Restructuring Of The State Licensing Authorities

The first proposed change – that allegedly took even some departmental staffers by surprise – is the restructuring of the state licensing authorities. Newsom and his Administration would like to combine the roles and responsibilities of the three regulators into one entity, the Department of Cannabis Control (DCC), by July 2021. The DCC would have a single enforcement team and would be designed to streamline the state's regulatory function. If passed and implemented correctly, this could be a huge win for the industry. There would be a single portal for all business licenses, only one licensing entity to work with for compliance issues, and one entity for local governments to deal with. The challenge would be to ensure that the new entity was adequately staffed so that licensees and applicants would have their questions and issues addressed in a timely manner, and there would be sufficient enforcement to tackle problems like the illicit market. Under the current structure, some licensees and applicants have been waiting for several months for approval, and it's no secret that enforcement is barely making a dent on unlicensed activity. This is the perfect opportunity for Newsom and his team to ease the burden on the regulated market; but they need to make sure that it is funded properly and that the transition doesn't take so much time that it takes away from licensing or helping current applicants and licensees, or dealing with the illicit market. Under the current structure, the regulatory authorities are not at capacity in terms of their enforcement teams, so we'll see what this new transition will bring, assuming it is approved by the Legislature.  The details of the plan will be published sometime in the spring.

Collection of Excise Tax 

Another major proposed change deals with the point of collection of taxes. Under the current regulatory structure, all retailers are required to collect the 15% excise tax from the consumer and provide it to the distributors, who then pass it on to the state. In addition, the cultivation tax is passed from the cultivator through various chains of custody; the last distributor who holds the product before it goes to retail is responsible for paying the cultivation tax to the state. The Governor's budget advocates for shifting the responsibility for tax payment of the excise tax from the distributor to the retailer, and that for the cultivation tax from the last distributor to the first. While this would certainly make things easier for distributors, some retailers have stated they are not interested in taking on the additional responsibility. Without proper banking, this proposed requirement would put more risk on retailers during their regular payments to the state for the excise tax. They already have security risks because of the value of the products in their store; many are not interested in taking on the additional burden of having to deal with duffel bags filled with excise tax payments to the state. Mitigating these risks are expensive and time-consuming.

So how will this play out?

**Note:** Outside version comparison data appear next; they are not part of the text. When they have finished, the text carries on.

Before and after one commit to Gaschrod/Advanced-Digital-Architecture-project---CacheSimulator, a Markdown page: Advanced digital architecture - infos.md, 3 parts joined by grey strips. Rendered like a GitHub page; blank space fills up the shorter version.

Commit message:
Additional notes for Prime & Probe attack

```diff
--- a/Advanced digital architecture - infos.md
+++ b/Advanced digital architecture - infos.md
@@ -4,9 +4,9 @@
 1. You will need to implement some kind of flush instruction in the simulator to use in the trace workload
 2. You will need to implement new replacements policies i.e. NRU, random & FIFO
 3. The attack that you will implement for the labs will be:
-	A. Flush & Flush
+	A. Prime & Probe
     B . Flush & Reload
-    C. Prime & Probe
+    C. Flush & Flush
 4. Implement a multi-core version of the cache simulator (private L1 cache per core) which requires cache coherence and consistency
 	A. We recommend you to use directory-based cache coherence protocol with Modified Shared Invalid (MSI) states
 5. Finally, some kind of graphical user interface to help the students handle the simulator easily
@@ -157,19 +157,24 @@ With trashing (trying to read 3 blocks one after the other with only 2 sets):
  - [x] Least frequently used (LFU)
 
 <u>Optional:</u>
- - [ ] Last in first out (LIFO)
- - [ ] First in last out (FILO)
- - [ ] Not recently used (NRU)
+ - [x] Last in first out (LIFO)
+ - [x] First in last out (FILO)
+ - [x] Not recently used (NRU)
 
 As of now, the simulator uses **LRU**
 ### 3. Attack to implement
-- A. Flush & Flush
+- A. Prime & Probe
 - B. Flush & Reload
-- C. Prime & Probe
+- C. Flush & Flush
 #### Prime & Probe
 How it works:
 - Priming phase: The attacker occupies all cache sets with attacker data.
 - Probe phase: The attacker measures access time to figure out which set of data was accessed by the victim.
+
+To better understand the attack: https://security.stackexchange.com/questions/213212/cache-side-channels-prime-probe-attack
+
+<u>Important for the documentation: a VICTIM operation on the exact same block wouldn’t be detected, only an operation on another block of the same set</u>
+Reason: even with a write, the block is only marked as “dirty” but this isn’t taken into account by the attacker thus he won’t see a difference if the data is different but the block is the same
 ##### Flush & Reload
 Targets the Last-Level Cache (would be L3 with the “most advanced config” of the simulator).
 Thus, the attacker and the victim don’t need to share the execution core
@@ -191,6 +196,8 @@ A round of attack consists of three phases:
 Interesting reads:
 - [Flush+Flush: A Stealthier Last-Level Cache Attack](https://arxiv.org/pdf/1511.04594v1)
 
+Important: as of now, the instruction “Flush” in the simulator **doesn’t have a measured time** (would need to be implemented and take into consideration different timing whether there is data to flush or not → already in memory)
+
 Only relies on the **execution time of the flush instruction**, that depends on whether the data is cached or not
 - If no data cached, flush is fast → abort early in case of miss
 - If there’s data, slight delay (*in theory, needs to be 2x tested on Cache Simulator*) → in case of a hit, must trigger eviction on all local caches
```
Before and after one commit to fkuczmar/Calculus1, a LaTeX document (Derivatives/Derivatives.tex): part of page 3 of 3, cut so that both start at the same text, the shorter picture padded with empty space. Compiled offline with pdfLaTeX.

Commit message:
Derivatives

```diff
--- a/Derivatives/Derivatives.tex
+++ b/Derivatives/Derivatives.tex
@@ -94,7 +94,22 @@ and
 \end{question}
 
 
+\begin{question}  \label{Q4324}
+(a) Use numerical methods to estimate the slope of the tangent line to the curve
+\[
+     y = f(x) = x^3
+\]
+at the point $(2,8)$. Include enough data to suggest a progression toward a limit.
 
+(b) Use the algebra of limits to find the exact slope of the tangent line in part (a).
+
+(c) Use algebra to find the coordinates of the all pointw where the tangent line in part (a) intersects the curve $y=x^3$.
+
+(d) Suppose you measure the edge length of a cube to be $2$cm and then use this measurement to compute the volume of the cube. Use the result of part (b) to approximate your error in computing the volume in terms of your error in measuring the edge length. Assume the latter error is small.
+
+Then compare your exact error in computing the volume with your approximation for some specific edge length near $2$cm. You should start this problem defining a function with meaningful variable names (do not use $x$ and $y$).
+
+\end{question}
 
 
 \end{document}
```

One of the legislative drafts of the medical cannabis framework for the 2015 bills (AB 243, AB 266, and SB 643) actually proposed that the state regulatory authority be housed under one roof. Many of the legislators who were around for those bills were okay with a single entity and are still elected, so there may not be much resistance on this issue. There might be some opposition to the tax changes though. While the shift might help smaller mom and pop distributors, it could put more burden on small retailers, and there might be concerns that the Administration is trying to chip away at the distributor model. Legislators who have smaller retail businesses in their jurisdiction and have been supportive of the distributor model might start pushing back with alternative proposals. As a result, we will likely see some new bills that counter some of Newsom's latest ideas and stakeholders will battle it out in the legislative process.

Disclaimer: This article has been prepared and published for informational purposes only and is not offered, nor should be construed, as legal advice.   

About the Author

An-Chi Tsou

Senior Policy Consultant.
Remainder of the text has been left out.